I did feel a bit of sympathy when it came to Toni’s parents.I mean, holy crap, her mom was awful to her and I actually found myself defending Toni when it came to her mom. I mean, yes it’s got to be awful to have your youngest daughter murdered, but why turn your back on your oldest daughter? I mean favoritism was clearly shown in this book and that made me angry.

Ryan was so underdeveloped as a character. I wanted to know more about him, his time in prison and who he thought really murdered his girlfriend’s little sister. I think Ryan really got the short end of the stick when it comes to character development. We only heard about Toni’s time in jail, when I know that Ryan’s imprisonment must have been even harder.

Ashley’s appearance felt random. I mean, I know how she was supposed to be connected to the story, but it felt too convenient. I liked her, but I didn’t really understand why she was necessary to the story. At times, it kind of felt like she was an afterthought.

The twist at the end seemed cliched. It felt like it was a twist that I had seen in a dozen other thriller books. So I wasn’t shocked or surprised by it. Actually I was annoyed that the author chose to make this the twist, rather than think outside the box. So I’ll be giving this book 3 stars. It wasn’t terrible, but it definitely was not her best book.

Review: Independent Study (The Testing #2) by Joelle Charbonneau

Book Title: Independent Study (The Testing #2)
Author: Joelle Charbonneau
Published Date: January 7th, 2014
Publisher: HMH Books For Young Readers
Genre: YA/Dystopian
Series: Book 2 in The Testing trilogy (My review for The Testing is here)
Book Link: Goodreads
Synopsis from Goodreads:
In the series debut The Testing, sixteen-year-old Cia Vale was chosen by the United Commonwealth government as one of the best and brightest graduates of all the colonies . . . a promising leader in the effort to revitalize postwar civilization. In Independent Study, Cia is a freshman at the University in Tosu City with her hometown sweetheart, Tomas—and though the government has tried to erase her memory of the brutal horrors of The Testing, Cia remembers. Her attempts to expose the ugly truth behind the government’s murderous programs put her—and her loved ones—in a world of danger. But the future of the Commonwealth depends on her.

Disclaimer: I got this book from ARCycling.
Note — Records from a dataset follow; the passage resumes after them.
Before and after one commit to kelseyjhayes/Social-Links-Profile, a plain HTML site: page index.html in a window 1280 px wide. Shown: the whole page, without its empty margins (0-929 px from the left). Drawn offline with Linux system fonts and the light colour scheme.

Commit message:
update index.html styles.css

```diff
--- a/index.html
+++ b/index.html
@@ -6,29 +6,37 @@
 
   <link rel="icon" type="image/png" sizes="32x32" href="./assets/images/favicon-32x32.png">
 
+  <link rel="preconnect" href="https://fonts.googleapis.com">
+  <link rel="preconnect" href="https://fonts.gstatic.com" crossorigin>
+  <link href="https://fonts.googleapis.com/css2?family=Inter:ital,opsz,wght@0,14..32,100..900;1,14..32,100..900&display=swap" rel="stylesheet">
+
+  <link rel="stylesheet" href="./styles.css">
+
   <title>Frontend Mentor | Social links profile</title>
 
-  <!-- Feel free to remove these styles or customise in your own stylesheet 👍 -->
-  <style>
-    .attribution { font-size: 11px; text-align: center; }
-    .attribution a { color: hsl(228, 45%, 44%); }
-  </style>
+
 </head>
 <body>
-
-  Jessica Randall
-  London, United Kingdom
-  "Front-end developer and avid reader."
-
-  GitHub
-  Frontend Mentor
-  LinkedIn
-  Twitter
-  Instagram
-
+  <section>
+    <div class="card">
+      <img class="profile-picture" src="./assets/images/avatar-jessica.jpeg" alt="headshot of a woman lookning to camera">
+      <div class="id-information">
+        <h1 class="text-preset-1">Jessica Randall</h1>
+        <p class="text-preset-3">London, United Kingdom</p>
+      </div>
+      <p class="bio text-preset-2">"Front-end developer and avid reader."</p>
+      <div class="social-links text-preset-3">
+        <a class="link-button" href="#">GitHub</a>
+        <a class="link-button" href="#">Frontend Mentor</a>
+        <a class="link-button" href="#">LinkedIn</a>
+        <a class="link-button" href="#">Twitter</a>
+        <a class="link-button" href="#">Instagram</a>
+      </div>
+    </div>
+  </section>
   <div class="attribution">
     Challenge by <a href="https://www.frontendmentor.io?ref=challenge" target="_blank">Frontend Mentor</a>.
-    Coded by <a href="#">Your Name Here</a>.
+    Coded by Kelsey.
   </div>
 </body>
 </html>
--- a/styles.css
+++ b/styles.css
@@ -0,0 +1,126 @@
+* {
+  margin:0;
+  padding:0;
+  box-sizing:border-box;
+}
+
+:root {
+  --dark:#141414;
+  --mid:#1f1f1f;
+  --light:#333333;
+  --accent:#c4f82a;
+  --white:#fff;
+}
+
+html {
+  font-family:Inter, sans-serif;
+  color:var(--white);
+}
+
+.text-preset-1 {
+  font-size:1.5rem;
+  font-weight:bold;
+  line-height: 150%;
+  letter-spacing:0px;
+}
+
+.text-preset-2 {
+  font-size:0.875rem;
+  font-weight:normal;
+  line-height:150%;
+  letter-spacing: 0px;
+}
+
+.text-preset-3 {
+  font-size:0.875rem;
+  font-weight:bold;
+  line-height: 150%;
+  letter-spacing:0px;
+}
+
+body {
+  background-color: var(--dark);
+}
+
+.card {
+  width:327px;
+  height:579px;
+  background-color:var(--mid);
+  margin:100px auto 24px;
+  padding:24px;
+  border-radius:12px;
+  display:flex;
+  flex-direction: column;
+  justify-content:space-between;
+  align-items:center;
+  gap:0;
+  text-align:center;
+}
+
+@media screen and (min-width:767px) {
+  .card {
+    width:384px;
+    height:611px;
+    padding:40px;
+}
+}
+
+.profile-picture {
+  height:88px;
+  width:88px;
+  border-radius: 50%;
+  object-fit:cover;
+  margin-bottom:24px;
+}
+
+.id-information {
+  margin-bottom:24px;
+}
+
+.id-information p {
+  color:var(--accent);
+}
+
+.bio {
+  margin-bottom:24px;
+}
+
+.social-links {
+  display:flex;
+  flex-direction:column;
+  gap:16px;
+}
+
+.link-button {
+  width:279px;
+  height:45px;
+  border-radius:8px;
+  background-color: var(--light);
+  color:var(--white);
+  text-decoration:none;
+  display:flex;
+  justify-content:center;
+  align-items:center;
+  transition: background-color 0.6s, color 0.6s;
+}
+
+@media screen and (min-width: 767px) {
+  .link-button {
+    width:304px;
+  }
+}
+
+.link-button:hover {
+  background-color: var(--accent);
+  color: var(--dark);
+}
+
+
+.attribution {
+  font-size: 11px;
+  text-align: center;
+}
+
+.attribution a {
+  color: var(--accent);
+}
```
Review:
I really enjoyed the first book of the trilogy so I was excited to get my hands on a copy of the second book in the series. The excitement didn’t last long though and I spent a good chunk of the book, bored out of my mind.

It wasn’t realistic. Cia was supposedly able to handle 9 classes plus an internship and be able to run around campus and still manage to ace her assignments and do well in her internship? Please! I wanted to see her fail only because I wanted to see how she would handle that. Yet they don’t show that. She goes through the entire book, at the top of her class and not getting caught when she sneaks around looking for answers. It was too convenient and unlike in The Testing, I really didn’t like her. She had this I’m-better-than-anyone-else attitude which made me really annoyed and pissed off.

I still don’t like Tomas and honestly I didn’t really like anyone in this book outside of Raffe. I found the characters to be very bland and definitely underdeveloped. I was hoping for more character development and I didn’t get that.The world-building was also lacking significantly and that made it very difficult for me to be able to visualize everything.The world-building was decent in the first book, but it definitely took a nosedive in the second book.

There was no action in it, which really sucks because in books in this genre, there’s got to be some action in order for it to be good and compelling. Without action, this book was nothing more than a fictional political book.

This book suffered the infamous “Sophomore Slump” It was boring, uninteresting and it was a book that I could not wait to finish so I could put it behind me and move on to a better, more interesting book. This book will be getting 2 stars. I am not sure I’ll read the final book in the trilogy.